> [Data listing]

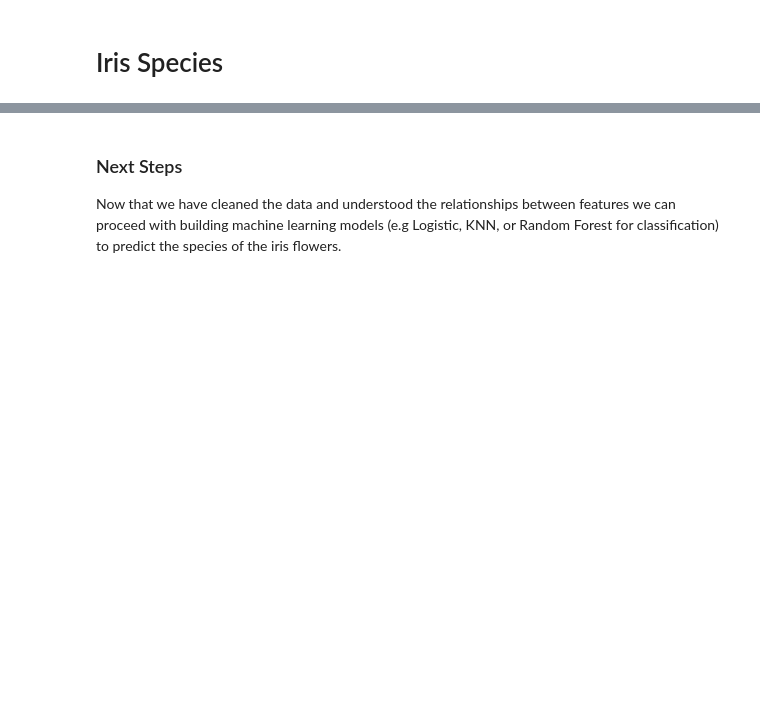
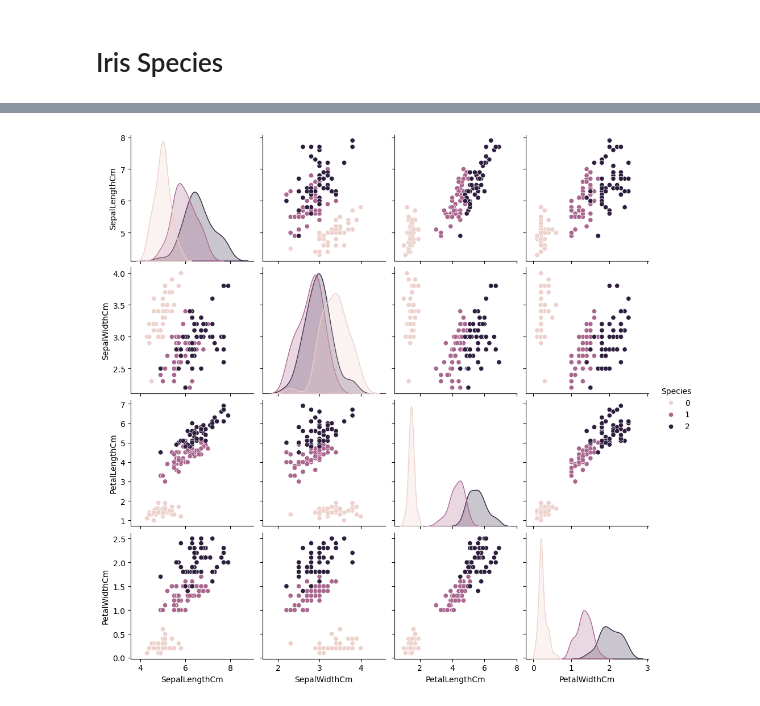
Before and after one commit to MiltonGreat/Iris-Speciies, a Jupyter notebook: Iris Species.ipynb, the cells around one changed output, grey strips where cells are left out. Saved outputs shown, nothing was run; the diff lists cells and outputs as text; code cells hidden in the pictures; blank space fills up the shorter version.

```diff
--- a/Iris Species.ipynb
+++ b/Iris Species.ipynb
@@ -25,0 +49,6 @@ df = pd.read_csv(csv_file_name)
+# %%
+# Drop the 'Id' column
+df = df.drop(columns=['Id'])
+
+# Display the first few rows to confirm
+df.head()
@@ -104,14 +150,0 @@ Index: []
-# %%
-# Data Cleaning (Removing Outliers)
-
-for feature in numerical_features:
-    Q1 = df[feature].quantile(0.25)
-    Q3 = df[feature].quantile(0.75)
-    IQR = Q3 - Q1
-    lower_bound = Q1 - 1.5 * IQR
-    upper_bound = Q3 + 1.5 * IQR
-    df = df[(df[feature] >= lower_bound) & (df[feature] <= upper_bound)]
-
-# Verify dataset after removing outliers
-print("\nDataset after removing outliers:")
-print(df.describe())
@@ -129,15 +150,0 @@ max    150.000000       7.900000      4.000000       6.900000      2.500000
-# %%
-# Standardize Numerical Features
-
-scaler = StandardScaler()
-df[numerical_features] = scaler.fit_transform(df[numerical_features])
-
-print("\nDataset after standardizing numerical features:")
-print(df.head())
-
-# Encode Species Labels
-encoder = LabelEncoder()
-df['Species'] = encoder.fit_transform(df['Species'])
-
-print("\nSpecies encoding mapping:")
-print(dict(zip(encoder.classes_, encoder.transform(encoder.classes_))))
@@ -188,4 +160,10 @@ Passing `palette` without assigning `hue` is deprecated and will be removed in v
-# %% [markdown]
-### Next Steps
-
-Now that we have cleaned the data and understood the relationships between features we can proceed with building machine learning models (e.g Logistic, KNN, or Random Forest for classification) to predict the species of the iris flowers.
+# %%
+# Encode categorical target
+encoder = LabelEncoder()
+df['Species'] = encoder.fit_transform(df['Species'])
+
+# Visualize the dataset
+sns.pairplot(df, hue='Species')
+plt.show()
+# %% [output]
+[figure, added]
```
Also changed, not shown: parts of 44 cells of this notebook.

> [Your goal]
Look through the listing above and copy each line with the word "print" in it.

> [Exercise result]
-print("\nDataset after removing outliers:")
-print(df.describe())
-print("\nDataset after standardizing numerical features:")
-print(df.head())
-print("\nSpecies encoding mapping:")
-print(dict(zip(encoder.classes_, encoder.transform(encoder.classes_))))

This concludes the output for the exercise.